Cybercommunities require no cars

The automobile industry wants us to believe that cars promote sustainability and other good ecological things This premise does not sit well with those who campaign against uncontrolled economic growth and fossil fuel use.

Today between a fifth to a third of global warming is attributed to motor vehicles. The jury is still out on whether electric cars would put a dent in those figures. Now automakers are taking a driverless-car route. But the problems associated with the Driverless Car are many and most are unresolved.

It makes little sense to attack the automobile without having a better alternative. That is where cybercommunities gain traction. We could design a world where all vehicular deaths would be minimal or nonexistent. Car-free cybercommunities are the only logical way to render the car obsolete.
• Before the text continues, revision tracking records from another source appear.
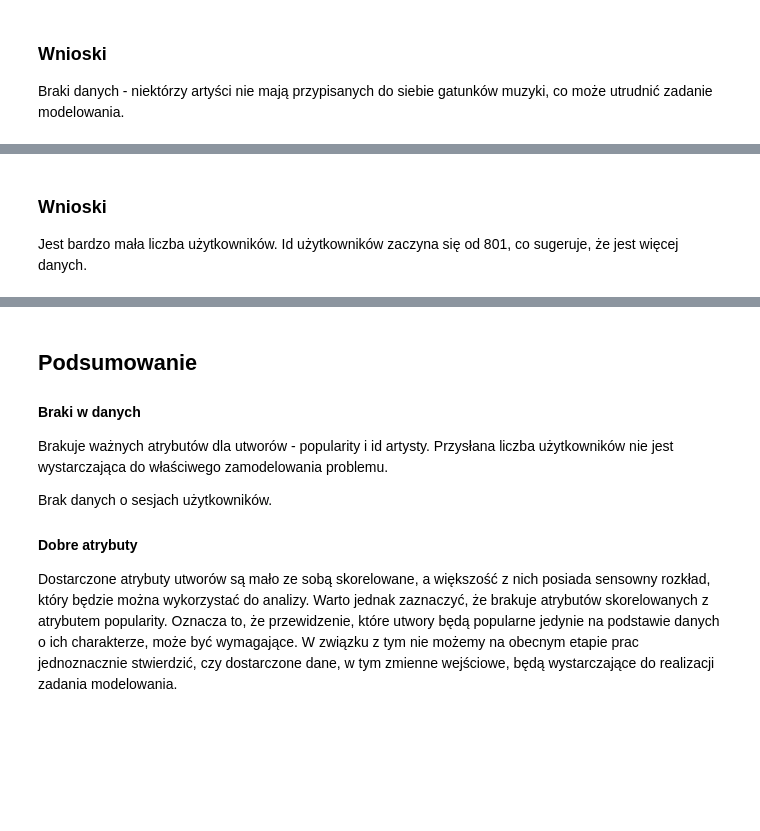
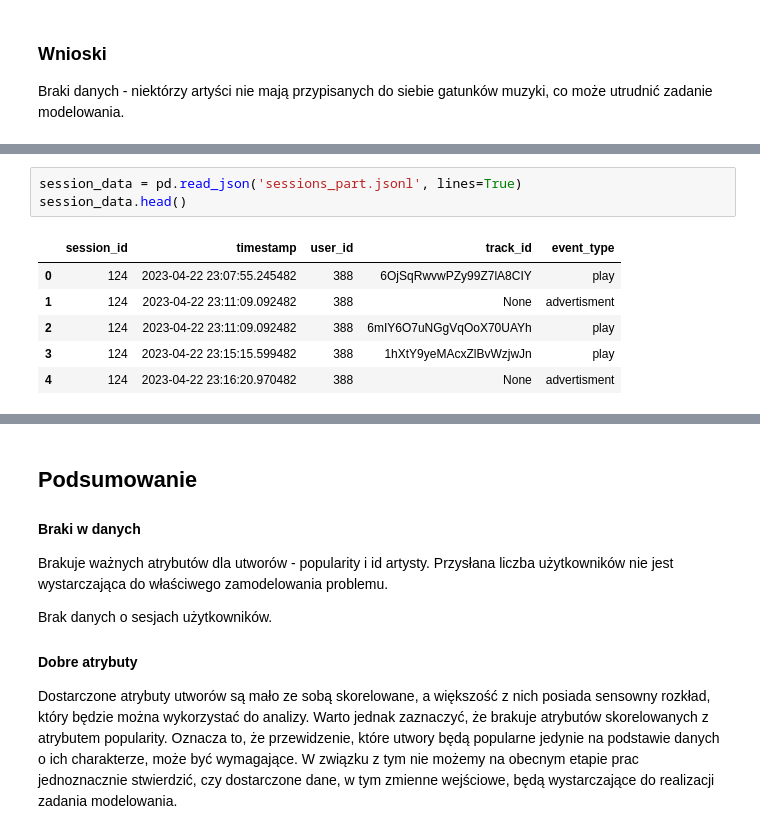
Before and after one commit to michal1010/song-recommendation-system, a Jupyter notebook: ium_notebook.ipynb, the cells around one changed output, grey strips where cells are left out. Drawn from its saved outputs; the diff is of its cells as text; blank space fills up the shorter version.

Commit message:
Analysis of newly received data

```diff
--- a/ium_notebook.ipynb
+++ b/ium_notebook.ipynb
@@ -393,4 +393,10 @@ users_data
-# %% [markdown]
-### Wnioski
-
-Jest bardzo mała liczba użytkowników. Id użytkowników zaczyna się od 801, co sugeruje, że jest więcej danych.
+# %%
+session_data = pd.read_json('sessions_part.jsonl', lines=True)
+session_data.head()
+# %% [output]
+|  | session_id | timestamp | user_id | track_id | event_type |
+| 0 | 124 | 2023-04-22 23:07:55.245482 | 388 | 6OjSqRwvwPZy99Z7lA8CIY | play |
+| 1 | 124 | 2023-04-22 23:11:09.092482 | 388 | None | advertisment |
+| 2 | 124 | 2023-04-22 23:11:09.092482 | 388 | 6mIY6O7uNGgVqOoX70UAYh | play |
+| 3 | 124 | 2023-04-22 23:15:15.599482 | 388 | 1hXtY9yeMAcxZlBvWzjwJn | play |
+| 4 | 124 | 2023-04-22 23:16:20.970482 | 388 | None | advertisment |
```
Also changed, not shown: parts of 9 cells of this notebook, 4 other files.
The car business could survive by building cybercommunities

Cybercommunities are an idea whose time has come.

Imagine an inverted shape a mile from side to side, high enough to cover up three or four levels. On each level imagine constructions that are the actual spaces where we live, do business, educate ourselves, socialize and play. Imagine living on a stage or in an ocean liner or even in a modern hotel. These suggest the car-free feel of cybercommunities.

The sky is the limit in terms of design and concept once the basic idea is accepted.

We can live more happily than we do now. We can overcome racism and polarization. The world could be a festival of diverse designs that defy current imaginings. And it is all based on the on the principles of sustainability. Cybercommunities do not require growth in products to flourish, only renewal.

The only growth it supports is the infinite growth of human potential.

A modular future

We could create modular elements that work like lego blocks and are at once uniform and capable of being joined in myriad ways.

We could create a frame for an entire community that would protect it from extreme weather, conduct necessities in and waste out, house recycling capacity and physically support the entire structure.

I am assuming the creation of material products that more than offset the volume of today's cars and home-building businesses. The final product is better all around. Could Detroit rise from the ashes as the prime builder of cybercommunities?